--- Data shown Enclosed Below ---
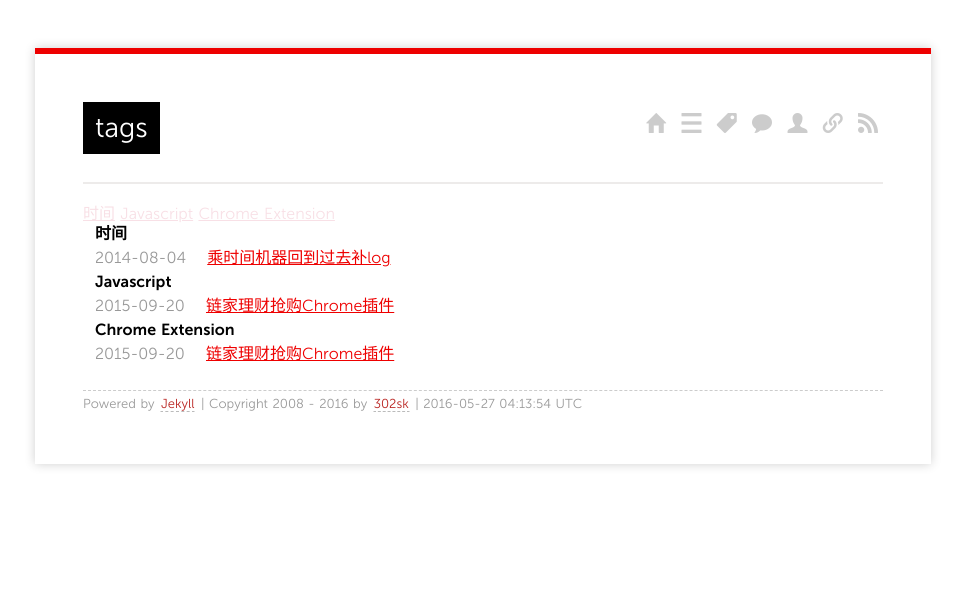
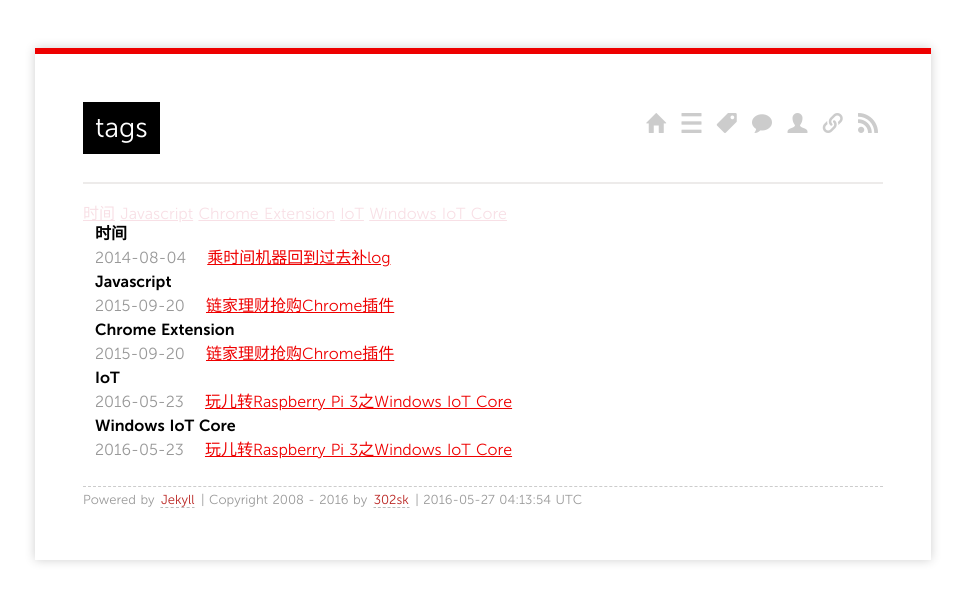
Before and after one commit to 302sk/302sk.github.io, a Jekyll site: the page built from tags/index.md, in a window 1280 px wide. Shown: the top 602 px of the page, without its empty margins (157-1122 px from the left). Built offline with Jekyll 4.4.1, drawn with Linux system fonts in a browser that asks for light colours; Markdown is read by kramdown in place of the engine named in the settings.

Commit message:
Add markdown header

```diff
--- a/_posts/2016/2016-05-23-raspberry-pi-windows-iot-core.md
+++ b/_posts/2016/2016-05-23-raspberry-pi-windows-iot-core.md
@@ -1,3 +1,13 @@
+---
+layout: post
+title: 玩儿转Raspberry Pi 3之Windows IoT Core
+categories:
+- Raspberry Pi
+tags:
+- IoT
+- Windows IoT Core
+---
+
     这是折腾Raspberry pi 3的一系列文章，因为还不知道要用RPi做什么具体的Project，所以本系列的前几篇应该是熟悉这个开发版，试用能在上面跑起来的OS，以及基本的环境搭建。
 
 因为目前所在的公司是微软技术的推广者，并且微软在去年大力"熊抱"开源社区，发布了支持RPi2B的Windows IoT Core操作系统，今年在RPi3推出后，又迅速跟进发布了支持RPi3的开发者预览版，所以本系列文章就从Windows IoT Core开始折腾。安装Windows IoT Core就像安装Linux发行版一样，有两种方式：
```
--- End of Enclosed Data shown ---
**Work request:**
No picture should be included when the data are set down again exactly.

**Final answer:**
Before and after one commit to 302sk/302sk.github.io, a Jekyll site: the page built from tags/index.md, in a window 1280 px wide. Shown: the top 602 px of the page, without its empty margins (157-1122 px from the left). Built offline with Jekyll 4.4.1, drawn with Linux system fonts in a browser that asks for light colours; Markdown is read by kramdown in place of the engine named in the settings.

Commit message:
Add markdown header

```diff
--- a/_posts/2016/2016-05-23-raspberry-pi-windows-iot-core.md
+++ b/_posts/2016/2016-05-23-raspberry-pi-windows-iot-core.md
@@ -1,3 +1,13 @@
+---
+layout: post
+title: 玩儿转Raspberry Pi 3之Windows IoT Core
+categories:
+- Raspberry Pi
+tags:
+- IoT
+- Windows IoT Core
+---
+
     这是折腾Raspberry pi 3的一系列文章，因为还不知道要用RPi做什么具体的Project，所以本系列的前几篇应该是熟悉这个开发版，试用能在上面跑起来的OS，以及基本的环境搭建。
 
 因为目前所在的公司是微软技术的推广者，并且微软在去年大力"熊抱"开源社区，发布了支持RPi2B的Windows IoT Core操作系统，今年在RPi3推出后，又迅速跟进发布了支持RPi3的开发者预览版，所以本系列文章就从Windows IoT Core开始折腾。安装Windows IoT Core就像安装Linux发行版一样，有两种方式：
```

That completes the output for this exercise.